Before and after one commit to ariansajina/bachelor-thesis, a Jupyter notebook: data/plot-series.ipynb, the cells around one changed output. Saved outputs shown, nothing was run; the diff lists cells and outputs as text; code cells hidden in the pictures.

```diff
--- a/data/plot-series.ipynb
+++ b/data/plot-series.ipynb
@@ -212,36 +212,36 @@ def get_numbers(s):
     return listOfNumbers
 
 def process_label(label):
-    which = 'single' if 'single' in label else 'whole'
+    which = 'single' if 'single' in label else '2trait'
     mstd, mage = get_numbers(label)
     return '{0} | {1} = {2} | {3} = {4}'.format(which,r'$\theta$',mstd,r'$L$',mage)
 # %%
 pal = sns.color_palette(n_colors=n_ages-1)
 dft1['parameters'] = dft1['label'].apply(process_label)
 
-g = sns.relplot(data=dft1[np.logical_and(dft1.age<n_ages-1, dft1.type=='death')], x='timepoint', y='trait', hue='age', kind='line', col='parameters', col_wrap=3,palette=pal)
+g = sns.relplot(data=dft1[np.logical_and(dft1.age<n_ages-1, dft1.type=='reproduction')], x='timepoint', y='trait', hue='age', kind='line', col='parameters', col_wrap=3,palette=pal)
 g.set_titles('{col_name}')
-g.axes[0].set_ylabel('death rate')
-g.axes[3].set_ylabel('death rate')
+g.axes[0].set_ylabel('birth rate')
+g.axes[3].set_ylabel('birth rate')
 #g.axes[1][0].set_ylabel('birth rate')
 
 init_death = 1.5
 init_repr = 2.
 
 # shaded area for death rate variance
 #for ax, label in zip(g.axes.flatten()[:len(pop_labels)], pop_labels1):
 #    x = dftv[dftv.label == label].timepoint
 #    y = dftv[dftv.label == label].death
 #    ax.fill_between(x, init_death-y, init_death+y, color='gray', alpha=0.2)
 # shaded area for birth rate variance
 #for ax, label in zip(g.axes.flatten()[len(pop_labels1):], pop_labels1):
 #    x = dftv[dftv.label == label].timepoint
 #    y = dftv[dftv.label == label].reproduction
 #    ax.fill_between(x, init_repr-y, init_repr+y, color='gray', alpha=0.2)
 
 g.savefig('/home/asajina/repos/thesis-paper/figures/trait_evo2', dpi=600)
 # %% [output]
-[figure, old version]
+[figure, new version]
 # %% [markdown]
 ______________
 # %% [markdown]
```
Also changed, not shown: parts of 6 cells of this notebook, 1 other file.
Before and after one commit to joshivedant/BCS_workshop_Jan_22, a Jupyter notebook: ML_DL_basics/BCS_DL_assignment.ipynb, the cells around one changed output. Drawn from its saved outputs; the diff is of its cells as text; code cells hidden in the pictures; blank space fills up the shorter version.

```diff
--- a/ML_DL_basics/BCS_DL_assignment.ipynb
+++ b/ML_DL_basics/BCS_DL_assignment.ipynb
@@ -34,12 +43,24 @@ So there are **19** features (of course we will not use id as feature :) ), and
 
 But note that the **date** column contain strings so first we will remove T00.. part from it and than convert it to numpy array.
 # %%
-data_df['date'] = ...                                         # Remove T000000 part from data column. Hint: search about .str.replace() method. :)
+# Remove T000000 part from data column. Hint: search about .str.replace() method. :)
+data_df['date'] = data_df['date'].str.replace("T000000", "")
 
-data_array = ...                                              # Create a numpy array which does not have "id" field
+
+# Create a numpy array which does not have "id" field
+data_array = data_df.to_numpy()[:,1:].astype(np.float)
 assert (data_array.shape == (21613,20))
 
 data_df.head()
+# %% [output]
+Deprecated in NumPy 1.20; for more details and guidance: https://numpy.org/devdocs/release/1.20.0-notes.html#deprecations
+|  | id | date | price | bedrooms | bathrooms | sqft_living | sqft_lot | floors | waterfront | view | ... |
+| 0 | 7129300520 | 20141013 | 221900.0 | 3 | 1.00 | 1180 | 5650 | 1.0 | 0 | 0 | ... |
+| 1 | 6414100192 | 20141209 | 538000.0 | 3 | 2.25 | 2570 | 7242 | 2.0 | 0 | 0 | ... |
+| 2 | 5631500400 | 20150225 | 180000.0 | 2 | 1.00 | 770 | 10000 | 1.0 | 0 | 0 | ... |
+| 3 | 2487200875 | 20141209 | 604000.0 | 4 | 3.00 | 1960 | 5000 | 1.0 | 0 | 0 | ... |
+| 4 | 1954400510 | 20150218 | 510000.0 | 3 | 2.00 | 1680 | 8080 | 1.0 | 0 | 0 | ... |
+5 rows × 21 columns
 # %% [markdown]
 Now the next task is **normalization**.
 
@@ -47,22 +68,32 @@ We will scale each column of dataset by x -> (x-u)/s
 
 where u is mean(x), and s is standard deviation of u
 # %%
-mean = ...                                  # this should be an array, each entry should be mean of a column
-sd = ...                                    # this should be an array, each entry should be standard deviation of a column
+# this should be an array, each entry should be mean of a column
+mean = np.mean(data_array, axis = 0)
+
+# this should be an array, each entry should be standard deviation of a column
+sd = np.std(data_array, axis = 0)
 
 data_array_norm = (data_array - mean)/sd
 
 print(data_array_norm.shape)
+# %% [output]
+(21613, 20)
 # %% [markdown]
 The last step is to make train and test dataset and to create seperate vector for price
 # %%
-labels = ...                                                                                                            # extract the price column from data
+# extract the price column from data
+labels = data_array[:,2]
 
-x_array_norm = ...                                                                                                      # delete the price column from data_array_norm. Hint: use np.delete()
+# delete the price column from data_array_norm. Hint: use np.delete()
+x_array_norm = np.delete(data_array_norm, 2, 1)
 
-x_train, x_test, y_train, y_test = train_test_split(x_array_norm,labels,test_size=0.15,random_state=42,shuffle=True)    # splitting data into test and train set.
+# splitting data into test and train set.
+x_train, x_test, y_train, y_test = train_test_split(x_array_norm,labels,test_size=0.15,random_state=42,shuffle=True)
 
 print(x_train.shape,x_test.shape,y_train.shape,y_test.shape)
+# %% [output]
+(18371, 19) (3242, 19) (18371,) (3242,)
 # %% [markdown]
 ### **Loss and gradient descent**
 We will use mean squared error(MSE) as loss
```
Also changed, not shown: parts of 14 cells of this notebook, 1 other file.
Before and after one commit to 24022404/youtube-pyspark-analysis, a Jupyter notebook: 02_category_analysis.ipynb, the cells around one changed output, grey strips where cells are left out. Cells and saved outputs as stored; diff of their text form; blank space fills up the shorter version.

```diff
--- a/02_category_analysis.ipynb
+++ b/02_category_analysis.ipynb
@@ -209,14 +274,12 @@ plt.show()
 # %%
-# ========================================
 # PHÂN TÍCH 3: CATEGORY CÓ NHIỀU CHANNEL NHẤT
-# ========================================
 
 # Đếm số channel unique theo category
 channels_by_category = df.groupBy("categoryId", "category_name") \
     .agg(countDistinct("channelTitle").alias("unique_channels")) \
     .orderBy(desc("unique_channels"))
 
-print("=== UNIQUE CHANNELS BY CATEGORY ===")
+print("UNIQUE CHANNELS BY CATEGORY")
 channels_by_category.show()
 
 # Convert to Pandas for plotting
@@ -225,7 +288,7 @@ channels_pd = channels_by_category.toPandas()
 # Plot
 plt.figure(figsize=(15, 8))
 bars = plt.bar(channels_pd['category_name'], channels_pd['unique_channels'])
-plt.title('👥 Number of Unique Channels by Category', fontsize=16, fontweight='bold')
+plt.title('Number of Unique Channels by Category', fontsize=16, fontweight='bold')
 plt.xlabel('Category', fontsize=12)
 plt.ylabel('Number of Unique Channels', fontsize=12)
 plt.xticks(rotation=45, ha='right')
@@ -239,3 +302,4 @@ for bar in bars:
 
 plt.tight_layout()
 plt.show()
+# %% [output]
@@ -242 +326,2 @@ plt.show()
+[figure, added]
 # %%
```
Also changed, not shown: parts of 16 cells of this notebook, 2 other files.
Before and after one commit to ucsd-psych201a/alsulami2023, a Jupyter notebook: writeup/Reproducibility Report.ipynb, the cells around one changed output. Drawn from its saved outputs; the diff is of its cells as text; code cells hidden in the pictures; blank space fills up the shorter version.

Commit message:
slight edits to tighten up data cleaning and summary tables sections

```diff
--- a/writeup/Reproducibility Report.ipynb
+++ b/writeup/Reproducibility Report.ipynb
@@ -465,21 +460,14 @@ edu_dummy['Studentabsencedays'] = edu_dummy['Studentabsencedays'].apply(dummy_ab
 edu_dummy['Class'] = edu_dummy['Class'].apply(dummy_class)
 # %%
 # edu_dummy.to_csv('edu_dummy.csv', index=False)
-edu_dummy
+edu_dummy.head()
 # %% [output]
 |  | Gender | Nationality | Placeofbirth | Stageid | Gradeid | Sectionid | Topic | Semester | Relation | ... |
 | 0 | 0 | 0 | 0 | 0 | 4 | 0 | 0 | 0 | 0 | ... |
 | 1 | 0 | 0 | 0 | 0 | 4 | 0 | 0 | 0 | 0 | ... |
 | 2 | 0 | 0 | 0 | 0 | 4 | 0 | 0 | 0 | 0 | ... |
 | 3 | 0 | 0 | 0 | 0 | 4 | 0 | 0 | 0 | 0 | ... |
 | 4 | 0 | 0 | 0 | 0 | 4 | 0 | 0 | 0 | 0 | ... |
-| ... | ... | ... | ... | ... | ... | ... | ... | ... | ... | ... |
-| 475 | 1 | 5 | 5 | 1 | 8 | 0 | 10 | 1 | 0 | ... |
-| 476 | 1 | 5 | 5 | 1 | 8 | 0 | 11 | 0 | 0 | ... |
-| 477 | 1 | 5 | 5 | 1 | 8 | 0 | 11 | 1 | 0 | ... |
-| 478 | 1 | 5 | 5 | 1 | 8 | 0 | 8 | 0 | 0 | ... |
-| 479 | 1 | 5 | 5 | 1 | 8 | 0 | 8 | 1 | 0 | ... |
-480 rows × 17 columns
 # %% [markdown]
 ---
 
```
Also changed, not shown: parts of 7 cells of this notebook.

+===+

Across the material, how many lines contain "axes"? The reply must be that number and nothing else.

▶ Completed exercise:
7